---------- DATA RECORDS

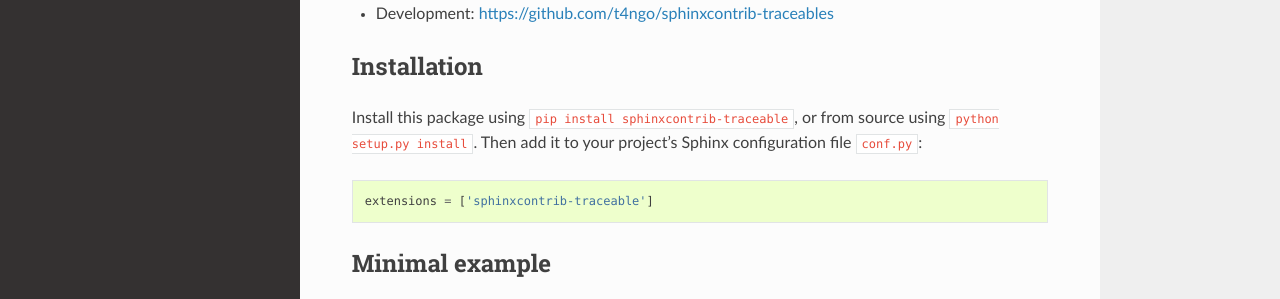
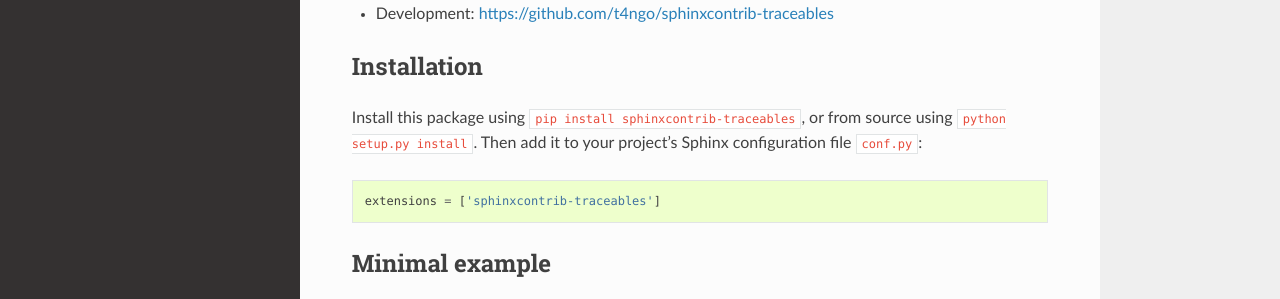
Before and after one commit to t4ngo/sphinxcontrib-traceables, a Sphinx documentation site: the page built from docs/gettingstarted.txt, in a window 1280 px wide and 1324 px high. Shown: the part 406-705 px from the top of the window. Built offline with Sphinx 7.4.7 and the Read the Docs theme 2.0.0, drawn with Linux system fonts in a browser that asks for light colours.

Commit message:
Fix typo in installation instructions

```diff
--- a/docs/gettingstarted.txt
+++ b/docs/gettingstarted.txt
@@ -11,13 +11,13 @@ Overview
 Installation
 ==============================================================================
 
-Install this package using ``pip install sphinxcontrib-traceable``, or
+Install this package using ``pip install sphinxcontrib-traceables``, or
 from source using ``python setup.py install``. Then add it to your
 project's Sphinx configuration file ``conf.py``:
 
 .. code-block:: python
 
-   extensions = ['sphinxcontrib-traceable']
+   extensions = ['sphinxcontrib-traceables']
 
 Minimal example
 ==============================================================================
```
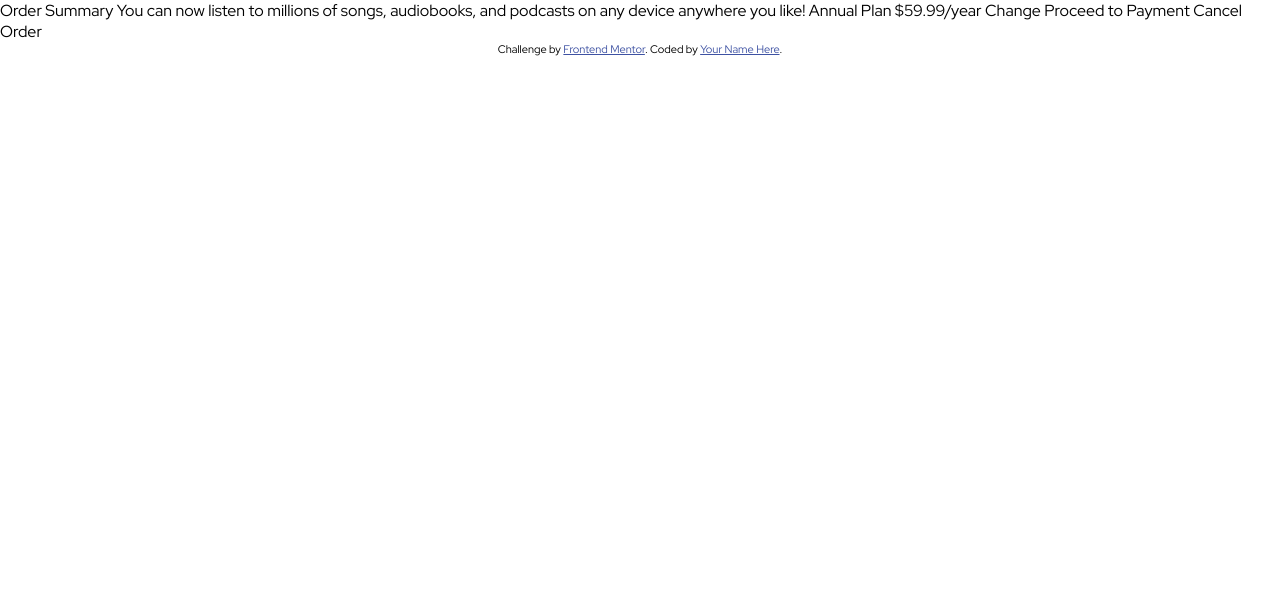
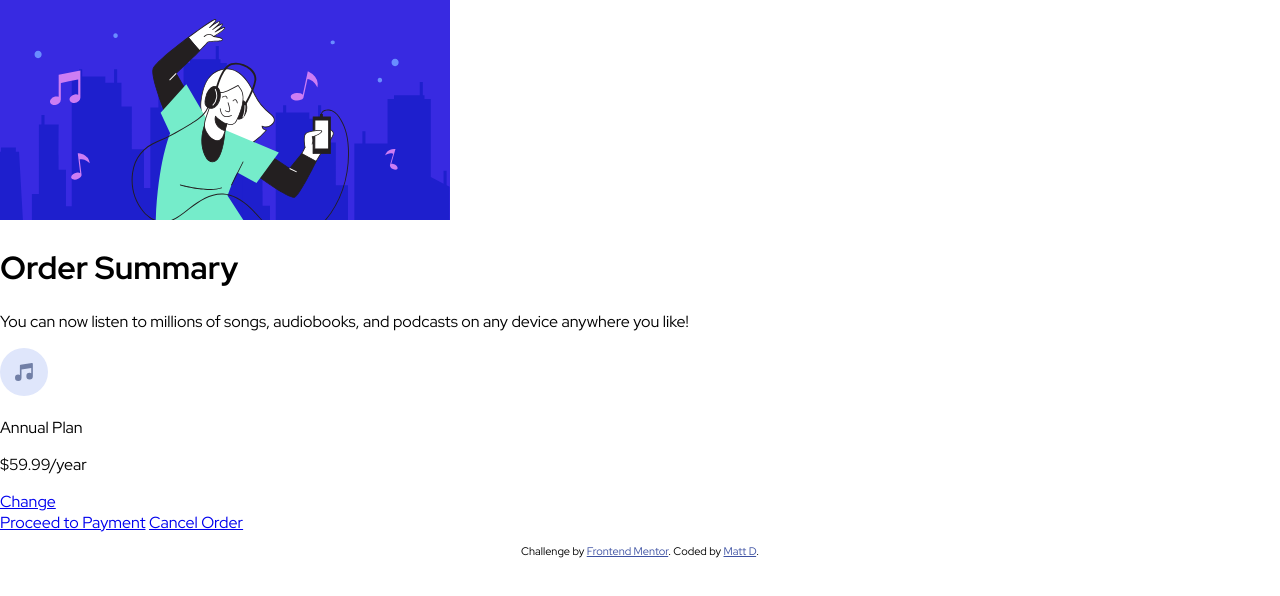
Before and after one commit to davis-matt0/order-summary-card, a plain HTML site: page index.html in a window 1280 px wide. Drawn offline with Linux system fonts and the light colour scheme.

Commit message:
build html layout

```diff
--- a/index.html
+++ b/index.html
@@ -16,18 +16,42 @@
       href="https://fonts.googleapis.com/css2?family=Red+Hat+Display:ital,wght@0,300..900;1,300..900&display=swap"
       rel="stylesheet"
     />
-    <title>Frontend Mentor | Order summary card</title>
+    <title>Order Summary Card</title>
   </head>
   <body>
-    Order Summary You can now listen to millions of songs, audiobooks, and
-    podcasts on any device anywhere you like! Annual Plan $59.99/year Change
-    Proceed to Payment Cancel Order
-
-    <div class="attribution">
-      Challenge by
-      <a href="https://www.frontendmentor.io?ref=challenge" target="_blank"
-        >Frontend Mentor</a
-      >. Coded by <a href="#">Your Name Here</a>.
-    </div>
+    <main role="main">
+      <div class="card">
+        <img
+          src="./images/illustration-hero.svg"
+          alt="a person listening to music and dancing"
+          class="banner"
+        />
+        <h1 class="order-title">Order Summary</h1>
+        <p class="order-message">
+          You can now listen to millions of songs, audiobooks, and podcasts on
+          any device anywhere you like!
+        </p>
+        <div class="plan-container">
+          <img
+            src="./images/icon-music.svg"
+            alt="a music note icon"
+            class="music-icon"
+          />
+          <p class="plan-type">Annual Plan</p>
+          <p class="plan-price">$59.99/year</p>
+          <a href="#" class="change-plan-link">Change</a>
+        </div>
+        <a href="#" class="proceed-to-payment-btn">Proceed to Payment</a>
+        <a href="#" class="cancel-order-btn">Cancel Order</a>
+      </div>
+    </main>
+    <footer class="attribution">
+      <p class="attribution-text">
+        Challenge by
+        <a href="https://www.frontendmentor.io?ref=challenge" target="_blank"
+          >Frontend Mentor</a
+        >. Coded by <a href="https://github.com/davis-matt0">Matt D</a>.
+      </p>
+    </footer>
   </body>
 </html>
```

--------------------

Restate each line of the records exactly; pictures do not belong in the copy.

* **EXPECTED ANSWER**:
Before and after one commit to t4ngo/sphinxcontrib-traceables, a Sphinx documentation site: the page built from docs/gettingstarted.txt, in a window 1280 px wide and 1324 px high. Shown: the part 406-705 px from the top of the window. Built offline with Sphinx 7.4.7 and the Read the Docs theme 2.0.0, drawn with Linux system fonts in a browser that asks for light colours.

Commit message:
Fix typo in installation instructions

```diff
--- a/docs/gettingstarted.txt
+++ b/docs/gettingstarted.txt
@@ -11,13 +11,13 @@ Overview
 Installation
 ==============================================================================
 
-Install this package using ``pip install sphinxcontrib-traceable``, or
+Install this package using ``pip install sphinxcontrib-traceables``, or
 from source using ``python setup.py install``. Then add it to your
 project's Sphinx configuration file ``conf.py``:
 
 .. code-block:: python
 
-   extensions = ['sphinxcontrib-traceable']
+   extensions = ['sphinxcontrib-traceables']
 
 Minimal example
 ==============================================================================
```
Before and after one commit to davis-matt0/order-summary-card, a plain HTML site: page index.html in a window 1280 px wide. Drawn offline with Linux system fonts and the light colour scheme.

Commit message:
build html layout

```diff
--- a/index.html
+++ b/index.html
@@ -16,18 +16,42 @@
       href="https://fonts.googleapis.com/css2?family=Red+Hat+Display:ital,wght@0,300..900;1,300..900&display=swap"
       rel="stylesheet"
     />
-    <title>Frontend Mentor | Order summary card</title>
+    <title>Order Summary Card</title>
   </head>
   <body>
-    Order Summary You can now listen to millions of songs, audiobooks, and
-    podcasts on any device anywhere you like! Annual Plan $59.99/year Change
-    Proceed to Payment Cancel Order
-
-    <div class="attribution">
-      Challenge by
-      <a href="https://www.frontendmentor.io?ref=challenge" target="_blank"
-        >Frontend Mentor</a
-      >. Coded by <a href="#">Your Name Here</a>.
-    </div>
+    <main role="main">
+      <div class="card">
+        <img
+          src="./images/illustration-hero.svg"
+          alt="a person listening to music and dancing"
+          class="banner"
+        />
+        <h1 class="order-title">Order Summary</h1>
+        <p class="order-message">
+          You can now listen to millions of songs, audiobooks, and podcasts on
+          any device anywhere you like!
+        </p>
+        <div class="plan-container">
+          <img
+            src="./images/icon-music.svg"
+            alt="a music note icon"
+            class="music-icon"
+          />
+          <p class="plan-type">Annual Plan</p>
+          <p class="plan-price">$59.99/year</p>
+          <a href="#" class="change-plan-link">Change</a>
+        </div>
+        <a href="#" class="proceed-to-payment-btn">Proceed to Payment</a>
+        <a href="#" class="cancel-order-btn">Cancel Order</a>
+      </div>
+    </main>
+    <footer class="attribution">
+      <p class="attribution-text">
+        Challenge by
+        <a href="https://www.frontendmentor.io?ref=challenge" target="_blank"
+          >Frontend Mentor</a
+        >. Coded by <a href="https://github.com/davis-matt0">Matt D</a>.
+      </p>
+    </footer>
   </body>
 </html>
```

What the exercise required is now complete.